The problem → For the data below, report the number of lines that contain the string "Motor" and nothing else.

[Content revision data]
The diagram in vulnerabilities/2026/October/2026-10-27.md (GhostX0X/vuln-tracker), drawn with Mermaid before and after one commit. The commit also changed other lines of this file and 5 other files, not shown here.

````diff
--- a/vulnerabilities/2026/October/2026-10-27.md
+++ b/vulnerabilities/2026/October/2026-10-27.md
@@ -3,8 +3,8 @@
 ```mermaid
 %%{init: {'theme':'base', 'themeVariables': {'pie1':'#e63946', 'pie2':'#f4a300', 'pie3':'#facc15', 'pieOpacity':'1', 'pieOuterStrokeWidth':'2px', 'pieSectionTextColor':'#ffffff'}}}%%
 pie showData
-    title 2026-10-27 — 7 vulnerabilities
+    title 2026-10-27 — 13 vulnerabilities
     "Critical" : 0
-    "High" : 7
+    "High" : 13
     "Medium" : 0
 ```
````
* * *
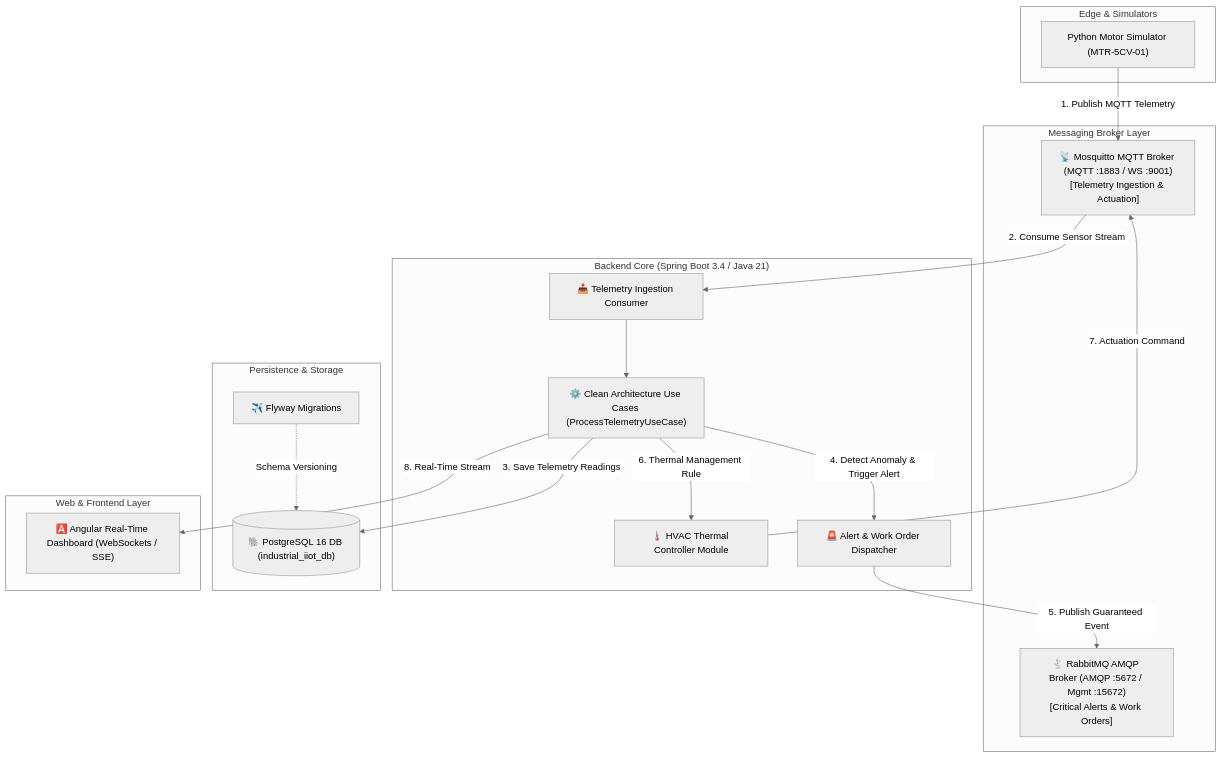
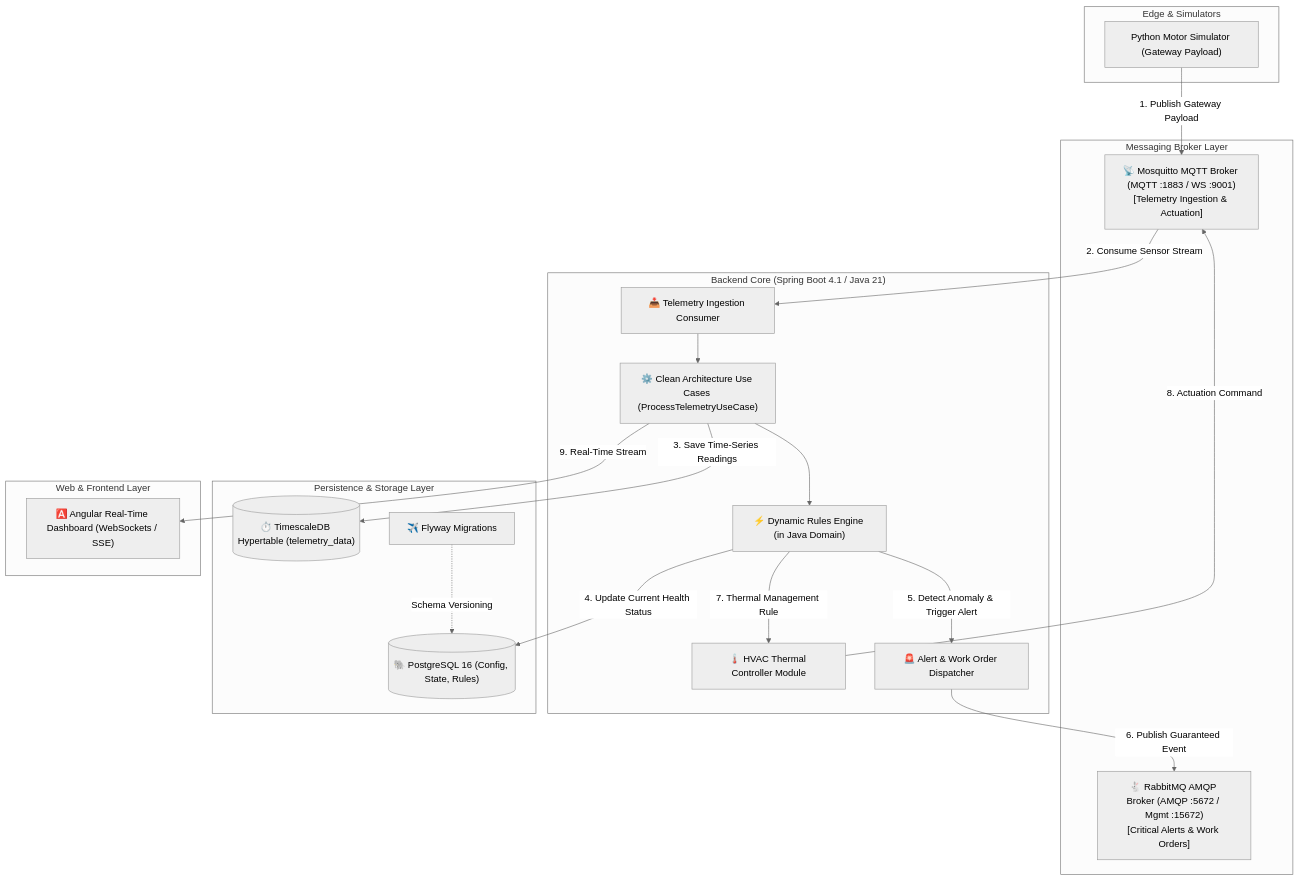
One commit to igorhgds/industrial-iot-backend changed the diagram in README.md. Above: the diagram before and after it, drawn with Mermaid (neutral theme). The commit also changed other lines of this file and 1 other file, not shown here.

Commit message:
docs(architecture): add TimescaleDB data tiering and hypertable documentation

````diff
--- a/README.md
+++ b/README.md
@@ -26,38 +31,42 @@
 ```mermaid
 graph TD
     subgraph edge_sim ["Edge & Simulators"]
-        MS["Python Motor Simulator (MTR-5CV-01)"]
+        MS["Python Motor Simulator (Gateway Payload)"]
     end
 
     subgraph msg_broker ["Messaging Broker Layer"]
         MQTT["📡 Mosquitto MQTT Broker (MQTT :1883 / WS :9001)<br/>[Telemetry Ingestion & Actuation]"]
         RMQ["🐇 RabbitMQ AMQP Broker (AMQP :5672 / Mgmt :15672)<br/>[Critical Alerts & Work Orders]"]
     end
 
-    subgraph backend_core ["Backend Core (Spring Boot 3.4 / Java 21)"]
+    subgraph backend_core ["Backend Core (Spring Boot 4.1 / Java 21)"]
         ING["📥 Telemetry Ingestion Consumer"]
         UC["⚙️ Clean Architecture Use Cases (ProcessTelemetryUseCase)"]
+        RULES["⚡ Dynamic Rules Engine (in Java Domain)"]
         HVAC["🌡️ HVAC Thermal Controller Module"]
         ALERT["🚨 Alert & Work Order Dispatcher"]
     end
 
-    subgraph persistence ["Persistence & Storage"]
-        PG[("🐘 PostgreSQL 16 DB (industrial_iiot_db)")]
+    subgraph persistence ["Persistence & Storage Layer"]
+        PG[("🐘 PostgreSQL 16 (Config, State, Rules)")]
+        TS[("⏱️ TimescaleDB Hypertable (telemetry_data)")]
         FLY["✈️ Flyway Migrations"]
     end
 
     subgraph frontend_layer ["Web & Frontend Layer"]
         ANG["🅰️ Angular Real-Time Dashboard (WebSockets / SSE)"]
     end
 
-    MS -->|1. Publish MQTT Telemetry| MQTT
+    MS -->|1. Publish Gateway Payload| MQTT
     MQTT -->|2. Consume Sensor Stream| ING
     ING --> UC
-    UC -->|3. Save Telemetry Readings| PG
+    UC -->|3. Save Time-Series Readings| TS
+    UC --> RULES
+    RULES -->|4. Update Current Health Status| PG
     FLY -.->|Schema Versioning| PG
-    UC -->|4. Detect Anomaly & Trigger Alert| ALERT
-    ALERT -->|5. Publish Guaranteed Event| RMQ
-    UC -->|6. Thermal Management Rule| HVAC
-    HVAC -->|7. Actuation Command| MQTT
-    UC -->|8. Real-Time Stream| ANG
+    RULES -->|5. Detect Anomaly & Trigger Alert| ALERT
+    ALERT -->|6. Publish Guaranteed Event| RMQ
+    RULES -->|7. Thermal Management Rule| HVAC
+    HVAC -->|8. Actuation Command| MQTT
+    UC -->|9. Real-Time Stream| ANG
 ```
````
...
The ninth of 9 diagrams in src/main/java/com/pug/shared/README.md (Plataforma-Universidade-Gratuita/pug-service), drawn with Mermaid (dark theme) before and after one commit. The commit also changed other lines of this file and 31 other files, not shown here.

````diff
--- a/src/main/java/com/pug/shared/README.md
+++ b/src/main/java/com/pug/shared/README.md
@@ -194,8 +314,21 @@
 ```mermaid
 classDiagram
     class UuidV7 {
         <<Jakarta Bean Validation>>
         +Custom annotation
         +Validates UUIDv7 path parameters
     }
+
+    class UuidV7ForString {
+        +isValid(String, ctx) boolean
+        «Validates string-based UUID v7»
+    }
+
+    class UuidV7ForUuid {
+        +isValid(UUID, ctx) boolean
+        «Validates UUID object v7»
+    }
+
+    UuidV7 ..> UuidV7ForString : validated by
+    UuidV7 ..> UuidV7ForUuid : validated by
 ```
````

Task solution → 2